▶ _Work task_:
Every line of the data below needs to be reproduced exactly.

▶ _Listed records_:
+ + +
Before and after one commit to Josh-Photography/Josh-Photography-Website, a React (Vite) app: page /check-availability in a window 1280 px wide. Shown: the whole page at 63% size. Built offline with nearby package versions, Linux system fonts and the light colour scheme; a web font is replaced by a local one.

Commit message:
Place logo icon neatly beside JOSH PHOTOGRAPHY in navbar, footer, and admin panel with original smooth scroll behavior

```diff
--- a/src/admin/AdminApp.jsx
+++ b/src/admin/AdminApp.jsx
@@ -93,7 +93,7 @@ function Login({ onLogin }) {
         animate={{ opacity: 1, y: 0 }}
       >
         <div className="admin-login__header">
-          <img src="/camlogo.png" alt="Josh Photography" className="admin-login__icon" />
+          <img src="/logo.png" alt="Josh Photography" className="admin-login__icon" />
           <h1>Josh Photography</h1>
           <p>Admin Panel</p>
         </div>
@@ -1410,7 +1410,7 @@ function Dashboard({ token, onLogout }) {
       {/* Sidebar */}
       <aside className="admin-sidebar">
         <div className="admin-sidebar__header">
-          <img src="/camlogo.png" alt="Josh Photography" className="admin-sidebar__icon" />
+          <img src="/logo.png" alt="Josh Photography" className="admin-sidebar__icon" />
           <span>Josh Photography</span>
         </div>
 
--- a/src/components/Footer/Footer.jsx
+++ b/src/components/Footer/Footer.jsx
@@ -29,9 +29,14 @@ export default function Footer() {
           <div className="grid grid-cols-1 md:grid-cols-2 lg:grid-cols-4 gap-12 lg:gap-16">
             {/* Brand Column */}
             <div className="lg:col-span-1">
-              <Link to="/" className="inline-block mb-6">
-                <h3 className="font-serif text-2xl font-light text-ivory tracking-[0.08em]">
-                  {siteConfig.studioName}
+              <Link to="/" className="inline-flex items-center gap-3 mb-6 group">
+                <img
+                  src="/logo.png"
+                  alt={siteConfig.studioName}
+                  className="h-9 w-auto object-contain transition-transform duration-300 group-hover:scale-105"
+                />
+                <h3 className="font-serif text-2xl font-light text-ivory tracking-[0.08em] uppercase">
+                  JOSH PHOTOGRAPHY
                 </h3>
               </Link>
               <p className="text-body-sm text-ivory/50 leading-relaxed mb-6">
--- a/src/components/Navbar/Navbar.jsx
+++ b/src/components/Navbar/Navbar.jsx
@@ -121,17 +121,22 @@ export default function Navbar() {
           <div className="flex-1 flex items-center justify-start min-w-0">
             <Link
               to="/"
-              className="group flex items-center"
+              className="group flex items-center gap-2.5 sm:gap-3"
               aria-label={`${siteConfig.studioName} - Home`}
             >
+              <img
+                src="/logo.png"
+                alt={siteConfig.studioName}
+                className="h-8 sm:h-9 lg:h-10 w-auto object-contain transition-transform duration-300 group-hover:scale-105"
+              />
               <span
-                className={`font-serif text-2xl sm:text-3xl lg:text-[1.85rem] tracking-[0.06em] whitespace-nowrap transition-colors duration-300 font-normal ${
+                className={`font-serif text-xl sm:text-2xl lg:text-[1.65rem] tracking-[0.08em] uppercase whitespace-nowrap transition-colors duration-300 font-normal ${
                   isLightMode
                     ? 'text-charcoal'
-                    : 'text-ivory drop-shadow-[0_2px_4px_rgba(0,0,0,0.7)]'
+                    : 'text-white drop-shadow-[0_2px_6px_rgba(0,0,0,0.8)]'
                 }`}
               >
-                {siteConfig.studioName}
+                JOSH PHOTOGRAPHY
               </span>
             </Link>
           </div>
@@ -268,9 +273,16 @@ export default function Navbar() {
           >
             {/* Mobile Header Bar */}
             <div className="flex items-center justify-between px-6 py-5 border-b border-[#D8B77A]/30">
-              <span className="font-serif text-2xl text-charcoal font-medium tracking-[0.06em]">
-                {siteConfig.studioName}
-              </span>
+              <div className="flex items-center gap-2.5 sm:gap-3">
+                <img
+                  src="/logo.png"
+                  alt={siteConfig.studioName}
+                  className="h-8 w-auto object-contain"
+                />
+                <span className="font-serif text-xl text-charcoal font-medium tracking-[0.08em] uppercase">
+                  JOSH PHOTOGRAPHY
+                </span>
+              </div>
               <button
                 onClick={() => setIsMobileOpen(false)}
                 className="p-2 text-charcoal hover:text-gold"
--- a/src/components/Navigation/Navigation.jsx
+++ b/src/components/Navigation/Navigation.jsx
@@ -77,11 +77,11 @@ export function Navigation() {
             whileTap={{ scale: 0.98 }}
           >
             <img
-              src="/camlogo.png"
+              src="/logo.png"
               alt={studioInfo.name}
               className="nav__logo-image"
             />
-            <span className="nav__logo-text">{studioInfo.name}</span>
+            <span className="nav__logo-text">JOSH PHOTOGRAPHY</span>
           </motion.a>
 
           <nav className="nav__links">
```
+ + +
▶ _Task result_:
Before and after one commit to Josh-Photography/Josh-Photography-Website, a React (Vite) app: page /check-availability in a window 1280 px wide. Shown: the whole page at 63% size. Built offline with nearby package versions, Linux system fonts and the light colour scheme; a web font is replaced by a local one.

Commit message:
Place logo icon neatly beside JOSH PHOTOGRAPHY in navbar, footer, and admin panel with original smooth scroll behavior

```diff
--- a/src/admin/AdminApp.jsx
+++ b/src/admin/AdminApp.jsx
@@ -93,7 +93,7 @@ function Login({ onLogin }) {
         animate={{ opacity: 1, y: 0 }}
       >
         <div className="admin-login__header">
-          <img src="/camlogo.png" alt="Josh Photography" className="admin-login__icon" />
+          <img src="/logo.png" alt="Josh Photography" className="admin-login__icon" />
           <h1>Josh Photography</h1>
           <p>Admin Panel</p>
         </div>
@@ -1410,7 +1410,7 @@ function Dashboard({ token, onLogout }) {
       {/* Sidebar */}
       <aside className="admin-sidebar">
         <div className="admin-sidebar__header">
-          <img src="/camlogo.png" alt="Josh Photography" className="admin-sidebar__icon" />
+          <img src="/logo.png" alt="Josh Photography" className="admin-sidebar__icon" />
           <span>Josh Photography</span>
         </div>
 
--- a/src/components/Footer/Footer.jsx
+++ b/src/components/Footer/Footer.jsx
@@ -29,9 +29,14 @@ export default function Footer() {
           <div className="grid grid-cols-1 md:grid-cols-2 lg:grid-cols-4 gap-12 lg:gap-16">
             {/* Brand Column */}
             <div className="lg:col-span-1">
-              <Link to="/" className="inline-block mb-6">
-                <h3 className="font-serif text-2xl font-light text-ivory tracking-[0.08em]">
-                  {siteConfig.studioName}
+              <Link to="/" className="inline-flex items-center gap-3 mb-6 group">
+                <img
+                  src="/logo.png"
+                  alt={siteConfig.studioName}
+                  className="h-9 w-auto object-contain transition-transform duration-300 group-hover:scale-105"
+                />
+                <h3 className="font-serif text-2xl font-light text-ivory tracking-[0.08em] uppercase">
+                  JOSH PHOTOGRAPHY
                 </h3>
               </Link>
               <p className="text-body-sm text-ivory/50 leading-relaxed mb-6">
--- a/src/components/Navbar/Navbar.jsx
+++ b/src/components/Navbar/Navbar.jsx
@@ -121,17 +121,22 @@ export default function Navbar() {
           <div className="flex-1 flex items-center justify-start min-w-0">
             <Link
               to="/"
-              className="group flex items-center"
+              className="group flex items-center gap-2.5 sm:gap-3"
               aria-label={`${siteConfig.studioName} - Home`}
             >
+              <img
+                src="/logo.png"
+                alt={siteConfig.studioName}
+                className="h-8 sm:h-9 lg:h-10 w-auto object-contain transition-transform duration-300 group-hover:scale-105"
+              />
               <span
-                className={`font-serif text-2xl sm:text-3xl lg:text-[1.85rem] tracking-[0.06em] whitespace-nowrap transition-colors duration-300 font-normal ${
+                className={`font-serif text-xl sm:text-2xl lg:text-[1.65rem] tracking-[0.08em] uppercase whitespace-nowrap transition-colors duration-300 font-normal ${
                   isLightMode
                     ? 'text-charcoal'
-                    : 'text-ivory drop-shadow-[0_2px_4px_rgba(0,0,0,0.7)]'
+                    : 'text-white drop-shadow-[0_2px_6px_rgba(0,0,0,0.8)]'
                 }`}
               >
-                {siteConfig.studioName}
+                JOSH PHOTOGRAPHY
               </span>
             </Link>
           </div>
@@ -268,9 +273,16 @@ export default function Navbar() {
           >
             {/* Mobile Header Bar */}
             <div className="flex items-center justify-between px-6 py-5 border-b border-[#D8B77A]/30">
-              <span className="font-serif text-2xl text-charcoal font-medium tracking-[0.06em]">
-                {siteConfig.studioName}
-              </span>
+              <div className="flex items-center gap-2.5 sm:gap-3">
+                <img
+                  src="/logo.png"
+                  alt={siteConfig.studioName}
+                  className="h-8 w-auto object-contain"
+                />
+                <span className="font-serif text-xl text-charcoal font-medium tracking-[0.08em] uppercase">
+                  JOSH PHOTOGRAPHY
+                </span>
+              </div>
               <button
                 onClick={() => setIsMobileOpen(false)}
                 className="p-2 text-charcoal hover:text-gold"
--- a/src/components/Navigation/Navigation.jsx
+++ b/src/components/Navigation/Navigation.jsx
@@ -77,11 +77,11 @@ export function Navigation() {
             whileTap={{ scale: 0.98 }}
           >
             <img
-              src="/camlogo.png"
+              src="/logo.png"
               alt={studioInfo.name}
               className="nav__logo-image"
             />
-            <span className="nav__logo-text">{studioInfo.name}</span>
+            <span className="nav__logo-text">JOSH PHOTOGRAPHY</span>
           </motion.a>
 
           <nav className="nav__links">
```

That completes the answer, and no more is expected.